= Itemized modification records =
-- Opening Marker --
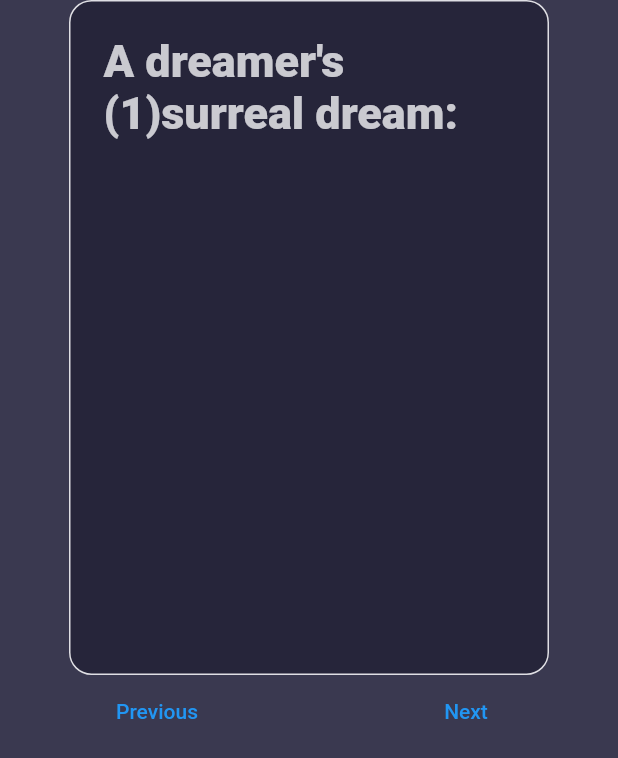
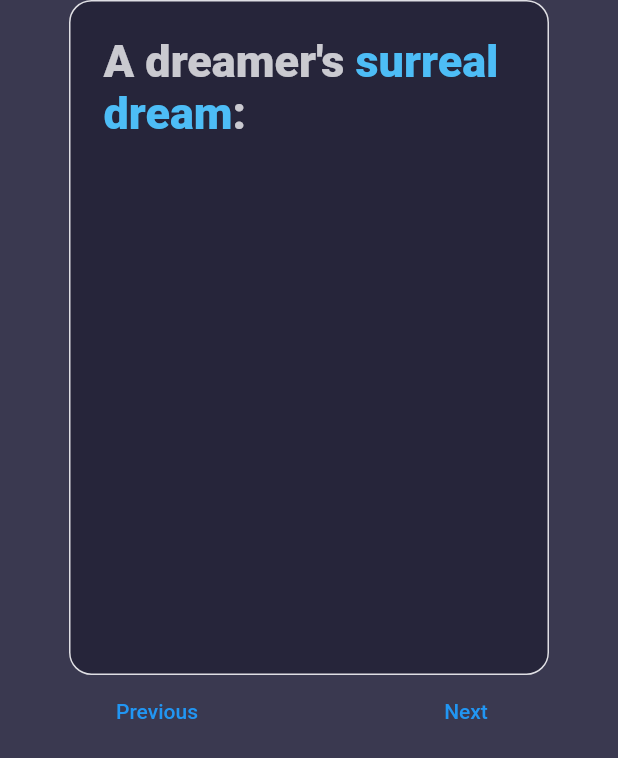
Before and after one commit to Lin2/Drift-Revamp, a Flutter app: the SocialPage screen opened directly, on a phone screen of 412 x 824 dp. Shown: the top 758 px of the screen. Run offline on Flutter 3.47's test engine with Material 2 defaults, Android fonts, the phone set to English and light mode, and no system bars; our stand-ins replace firebase_core, table_calendar; missing offline and left inert: swipeable_card; accounts and stored records are empty.

Commit message:
ac type word highlighting

```diff
--- a/lib/card.dart
+++ b/lib/card.dart
@@ -10,8 +10,10 @@ class CustomCard extends StatelessWidget {
   }) : super(key: key);
   final Color color;
   final String dreamer;
+  //TODO choose priority ordering for dreamtype(also relevant for colors)
   final String dreamtype;
-  String get finalstring => 'A ' + '$dreamer' + '\'s  $dreamtype' + ': ';
+  Color get dreamcolor => getDreamColor(dreamtype);
+  //String get finalstring => 'A ' + '$dreamer' + '\'s  $dreamtype' + ': ';
 
   @override
   Widget build(BuildContext context) {
@@ -31,15 +33,61 @@ class CustomCard extends StatelessWidget {
         ),
       ),
 
-      child: Text(
+      /*child: Text(
         finalstring,
         style: TextStyle(
           fontSize: 30.0,
-          // color: Colors.white,
           color: CustomColors.base_white.withOpacity(0.8),
           fontWeight: FontWeight.w900,
         ),
       ),
     );
+  }*/
+
+      child: RichText(
+        text: new TextSpan(
+            style: new TextStyle(
+              fontSize: 30.0,
+              color: CustomColors.base_white.withOpacity(0.8),
+              fontWeight: FontWeight.w900,
+            ),
+            children: [
+              new TextSpan(text: 'A $dreamer\'s '),
+              new TextSpan(
+                  text: '$dreamtype', style: new TextStyle(color: dreamcolor)),
+              new TextSpan(text: ': '),
+            ]),
+      ),
+    );
+  }
+
+  Color getDreamColor(String dreamtype) {
+    //TODO make these names not sound like janky english + diff color for emotional
+    switch (dreamtype) {
+      case "dream":
+        {
+          return CustomColors.accent_purple;
+        }
+      case "good dream":
+        {
+          return CustomColors.accent_violet;
+        }
+      case "nightmare":
+        {
+          return CustomColors.accent_red;
+        }
+      case "surreal dream":
+        {
+          return CustomColors.accent_blue;
+        }
+      case "emotional dream":
+        {
+          return CustomColors.base_gray;
+        }
+      case "special dream":
+        {
+          return CustomColors.accent_yellow;
+        }
+    }
   }
 }
--- a/lib/customcolors.dart
+++ b/lib/customcolors.dart
@@ -9,6 +9,6 @@ class CustomColors {
   static const Color accent_yellow = Color(0xffffc224);
   static const Color accent_purple = Color(0xff6444e6);
   static const Color accent_red = Color(0xffff3f56);
-  static const Color accent_violet = Color(0xff6444e6);
-  static const Color accent_blue = Color(0xffd93cf3);
+  static const Color accent_violet = Color(0xffd93cf3);
+  static const Color accent_blue = Color(0xff4dbdf6);
 }
--- a/lib/social.dart
+++ b/lib/social.dart
@@ -15,10 +15,15 @@ class SocialPage extends StatefulWidget {
 class _SocialPageState extends State<SocialPage> {
   //temp values
   final List<CustomCard> cards = [
-    CustomCard(dreamtype: "(1)surreal dream"),
-    CustomCard(dreamer: "(2)restless dreamer", dreamtype: "nightmare"),
-    CustomCard(dreamtype: "(3)dream"),
-    CustomCard(dreamer: "(4)early bird"),
+    //can have any number of constructors, default is dreamer and dream(purple)
+    //maybe can have chance to get restless/just dreamer for spice?
+    CustomCard(dreamtype: "surreal dream"),
+    CustomCard(dreamer: "restless dreamer"),
+    CustomCard(dreamtype: "dream"),
+    CustomCard(dreamer: "early bird", dreamtype: "emotional dream"),
+    CustomCard(dreamtype: "special dream"),
+    CustomCard(dreamtype: "nightmare"),
+    CustomCard(dreamtype: "good dream"),
   ];
   int currentCardIndex = 0;
 
```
-- Closing Marker --
= What to do =
With "special" as the word to match, copy each line of the records that has it.

= Written answer =
+      case "special dream":
+    CustomCard(dreamtype: "special dream"),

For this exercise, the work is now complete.